Readers of John B. Judis’s article “Poll Potheads” (January 11, 2008) should be aware of the following regarding Mr. Judis's assertions: First, I never wrote in my column in The New York Times anything that would support this characterization: "Could it be that voters lied to pollsters this time, too? Andrew Kohut, a pollster for the Pew Research Center, thinks so." What I concluded in the NYT was: "In New Hampshire, the ballots are still warm, so it's hard to pinpoint the exact cause for the primary poll flop. But given the dearth of obvious explanations, serious consideration has to be given to the difficulties that race and class present to survey methodology."
Second, Mr. Judis presents very incomplete data to refute the possibility that the problem could be that lower socio-economic status refusers of surveys may have different opinions than those pollsters interview.
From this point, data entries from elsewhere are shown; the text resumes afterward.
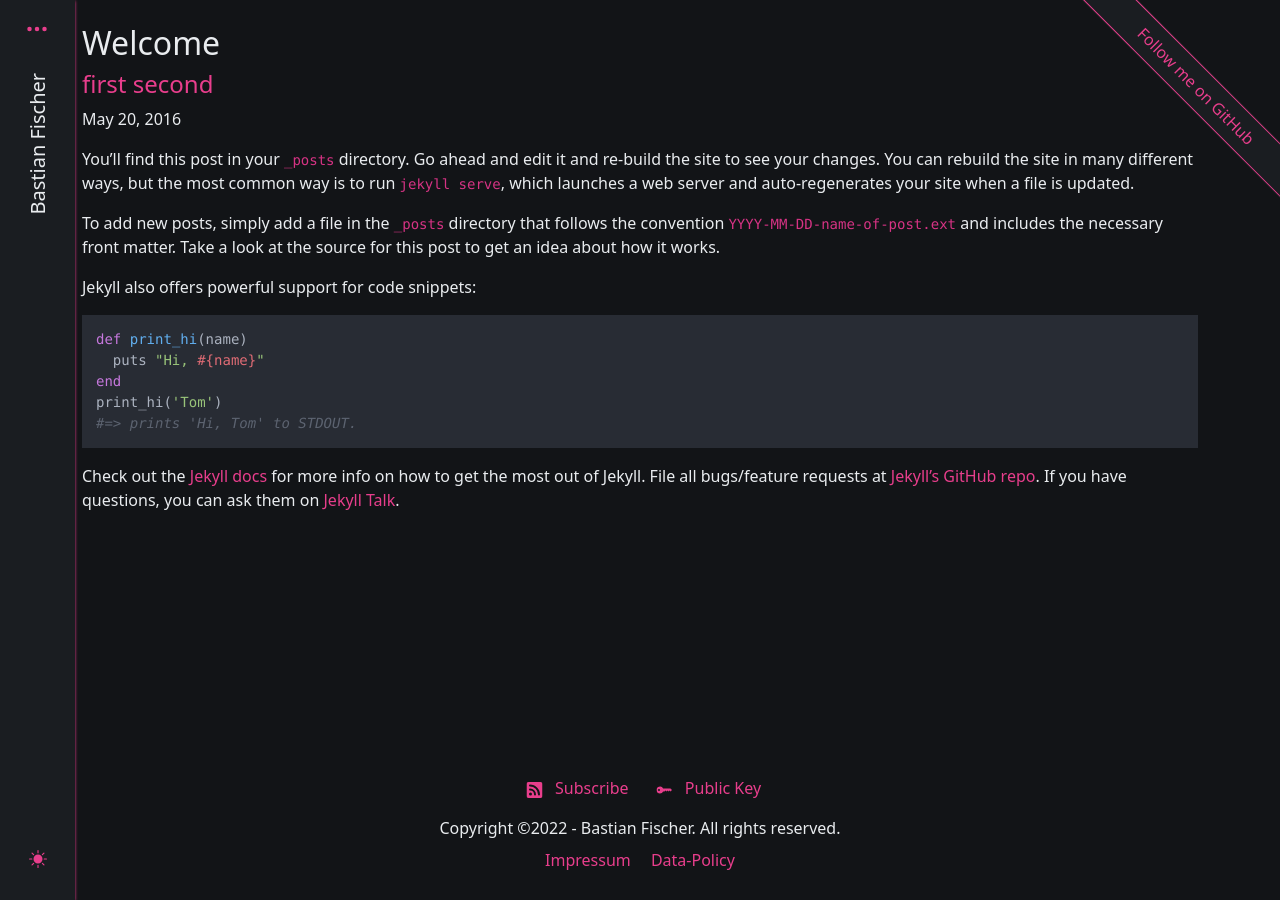
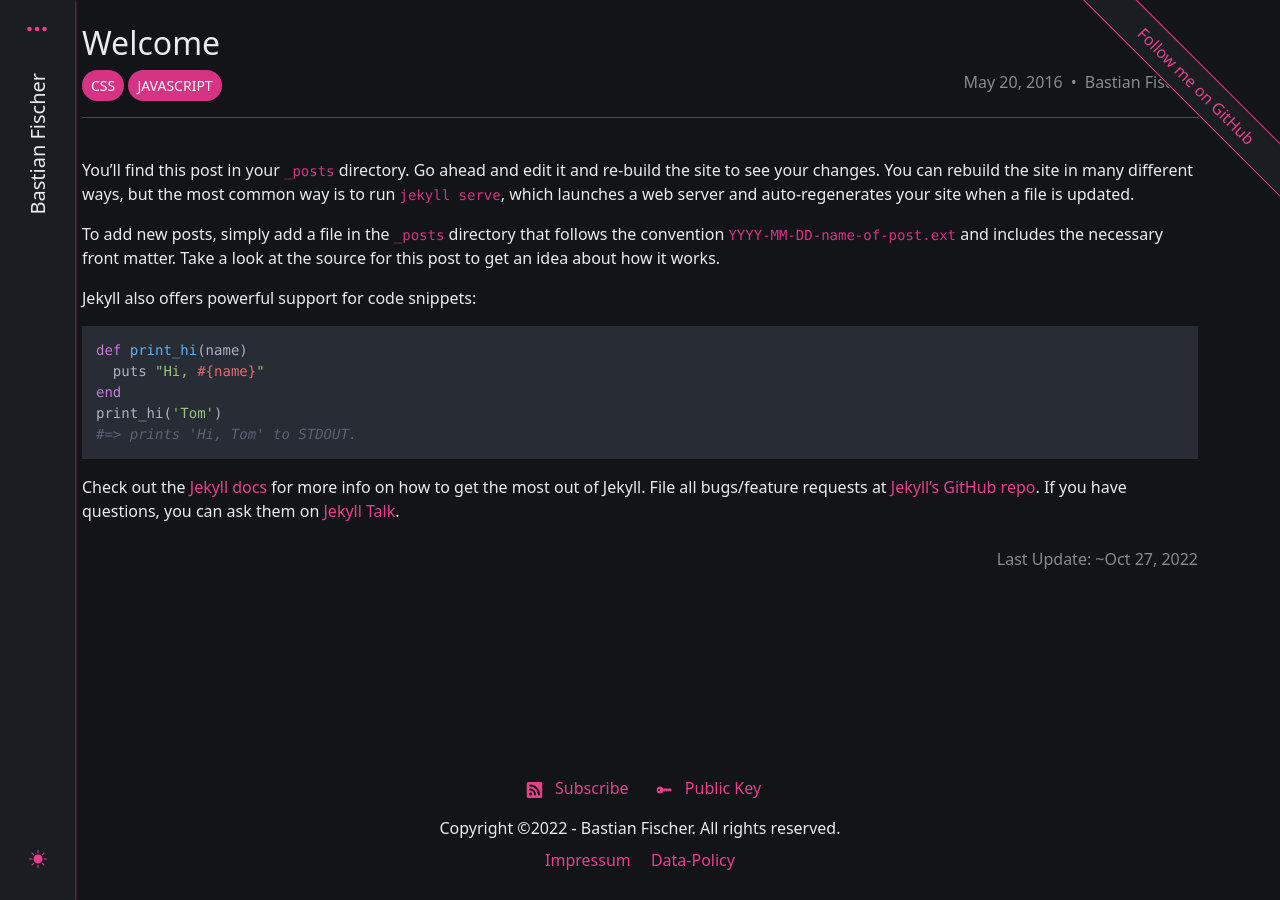
Before and after one commit to elyps/homepage, a Jekyll site: the page built from _posts/2016-05-20-welcome.md, in a window 1280 px wide. Built offline with Jekyll 4.4.1, drawn with Linux system fonts in a browser that asks for light colours; nearby versions of some CDN libraries.

Commit message:
change post layout

```diff
--- a/_layouts/post.html
+++ b/_layouts/post.html
@@ -5,36 +5,43 @@ layout: default
 
   <header class="post-header">
     <h2 class="post-title p-name" itemprop="name headline">{{ page.title | escape }}</h2>
-    <h4>
-      <div>
-        {% for tag in site.tags %}
-        <a href="/tags#{{ tag[0] }}">{{ tag[0] }}</a>
-        {% endfor %}
+
+    <div class="d-flex justify-content-between mb-2">
+      <div class="d-flex">
+        <span>
+          {% for tag in site.tags %}
+          <a class="rounded-pill btn btn-pink btn-sm" href="/tags#{{ tag[0] }}">{{ tag[0] }}</a>
+          {% endfor %}
+        </span>
       </div>
-    </h4>
-    <p class="post-meta">
+      <div class="d-flex text-white-50">
       {%- assign date_format = site.minima.date_format | default: "%b %-d, %Y" -%}
       <time class="dt-published" datetime="{{ page.date | date_to_xmlschema }}" itemprop="datePublished">
         {{ page.date | date: date_format }}
       </time>
-      {%- if page.modified_date -%}
-        ~
-        {%- assign mdate = page.modified_date | date_to_xmlschema -%}
-        <time class="dt-modified" datetime="{{ mdate }}" itemprop="dateModified">
-          {{ mdate | date: date_format }}
-        </time>
-      {%- endif -%}
       {%- if page.author -%}
-        • {% for author in page.author %}
+        &ensp;•&ensp; {% for author in page.author %}
           <span itemprop="author" itemscope itemtype="http://schema.org/Person">
             <span class="p-author h-card" itemprop="name">{{ author }}</span></span>
             {%- if forloop.last == false %}, {% endif -%}
         {% endfor %}
-      {%- endif -%}</p>
+      {%- endif -%}
+      </div>
+    </div>
+    <hr><br>
   </header>
 
   <div class="post-content e-content" itemprop="articleBody">
     {{ content }}
+    <div class="text-white-50 d-flex justify-content-end mt-4">
+    {%- if page.modified_date -%}
+    Last Update: ~
+    {%- assign mdate = page.modified_date | date_to_xmlschema -%}
+    <time class="dt-modified" datetime="{{ mdate }}" itemprop="dateModified">
+      {{ mdate | date: date_format }}
+    </time>
+    {%- endif -%}
+    </div>
   </div>
 
   {%- if site.disqus.shortname -%}
--- a/_posts/2016-05-20-welcome.md
+++ b/_posts/2016-05-20-welcome.md
@@ -1,7 +1,9 @@
 ---
 layout: post
-tags: first second
+tags: CSS JAVASCRIPT
 excerpt_separator: <!--more-->
+author: Bastian Fischer
+modified_date: 27.10.2022
 ---
 You’ll find this post in your `_posts` directory. Go ahead and edit it and re-build the site to see your changes.
 <!--more-->
```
He concludes the following based on looking at one cross-tab from a UNH poll: "Where Clinton dramatically picked up support from the pre-election poll to the final poll was among voters with college degrees and higher. That's exactly the opposite of what Kohut's version of the Bradley effect would predict." But a comparison of more comprehensive Gallup pre-election survey results with exit poll findings show that the gaps were greatest for poor people and less well-educated people. By income, Gallup's pre-election Obama margin was 22 percent greater than the exit poll margin among voters earning less than $50,000 per annum, compared to just 11 percent for those earning more than $50,000. By education, Gallup's pre-election Obama margin was 13 percent greater than the exit poll margin among voters with high school education or less, compared to just 7 percent among those who post graduate educations. In other words, the overstatement of the Obama margin in Gallup's pre-election poll was greatest among the kinds of people who might be different than those of the same socio-economic class who pollsters often fail to interview. Mr Judis's reporting of what I said was wrong, and the data he uses to disapprove the possibility of the point I raised are very weak and incomplete.
Andrew Kohut, President
Pew Research Center
By Andrew Kohut